Join us Monday to wrap up the discussion on our June book club pick Barbara Brown Taylor’s, Learning to Walk in the Dark (I heard her speak last night, so I should hopefully have some good discussion questions Monday).
But if you’re keeping up with book club around here (#LYBIbookclub on FB, Twitter & Instagram), I choose a book towards the end of each month for the following month and then we’ll dicuss that book on the last day of the month (last weekday typically). If you want to read past selections, scroll on the right hand side to “Topics to Peruse” and select LYBI Book Club. It’ll pull the past selections and discussions. Maybe I should add it to the top toolbar? Let me know if that would make it easier.
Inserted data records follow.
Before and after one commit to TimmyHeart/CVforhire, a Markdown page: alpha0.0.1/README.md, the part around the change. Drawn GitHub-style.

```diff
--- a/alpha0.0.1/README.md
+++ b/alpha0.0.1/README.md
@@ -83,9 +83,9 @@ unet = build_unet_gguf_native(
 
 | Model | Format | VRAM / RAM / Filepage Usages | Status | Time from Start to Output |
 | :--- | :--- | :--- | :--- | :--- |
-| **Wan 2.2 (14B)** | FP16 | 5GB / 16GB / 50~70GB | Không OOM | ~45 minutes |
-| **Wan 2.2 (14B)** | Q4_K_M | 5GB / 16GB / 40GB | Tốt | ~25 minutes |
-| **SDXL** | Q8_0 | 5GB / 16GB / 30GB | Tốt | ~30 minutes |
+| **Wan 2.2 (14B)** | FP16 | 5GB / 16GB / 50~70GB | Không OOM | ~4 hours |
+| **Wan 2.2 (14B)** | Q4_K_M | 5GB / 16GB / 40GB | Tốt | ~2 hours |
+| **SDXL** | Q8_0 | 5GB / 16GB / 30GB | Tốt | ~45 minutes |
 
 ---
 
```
So our July selection is ‘A Land More Kind Than Home‘ by Wiley Cash. A good friend of ours Jess (boy Jess) recommended this author on Facebook, and so David read another of Wiley Cash’s books, This Dark Road to Mercy a few weeks ago. Then he said I NEEDED to read it, and so I did. And I really enjoyed it. I loved his writing. Everyone says he’s the new great American novelist, which in my mind says, “get ready little folks, this’ll be your summer reading book in a couple years”. His writing was likened to Harper Lee and Cormac McCarthy, so if beautifully written stories are your forte, I say give this one a shot.
I’m about to start A Land More Kind Than Home so it’ll be the July pick. Oh and bonus, it was his first book so if you haven’t read anything else by Wiley Cash…GOOD! Join us this month–should be a quick read!
The back of the book reads, “For a curious boy like Jess Hall, growing up in Marshall means trouble when you get caught spying on grown-ups. Adventurous and precocious, Jess is protective of his older brother, Christopher, a mute whom everyone calls Stump. Though their mother has warned them not to snoop, Stump can’t help sneaking a look at something he’s not supposed to—an act that will have repercussions. It’s a wrenching event that thrusts Jess into an adulthood for which he’s not prepared. He now knows that a new understanding can bring not only danger and evil—but also the possibility of freedom and deliverance.”
Sounds like perfect summer reading to me. Now that I enjoy reading in the summer. But for the record, I HATED summer reading in school. One time, I didn’t read my required book The Giver at all. Like didn’t even pick it up. No bend in the spine at all. I totally judged that book by the cover and was like, “old man on the cover= slow and boring book”. And completely flunked the test. My 6th grade teacher asked me, “did you even read the book”, to which I said, “um…no. Could you tell?” Still haven’t read The Giver but I think they’re making it into a movie this year. Maybe I should make it up to myself and read it after all.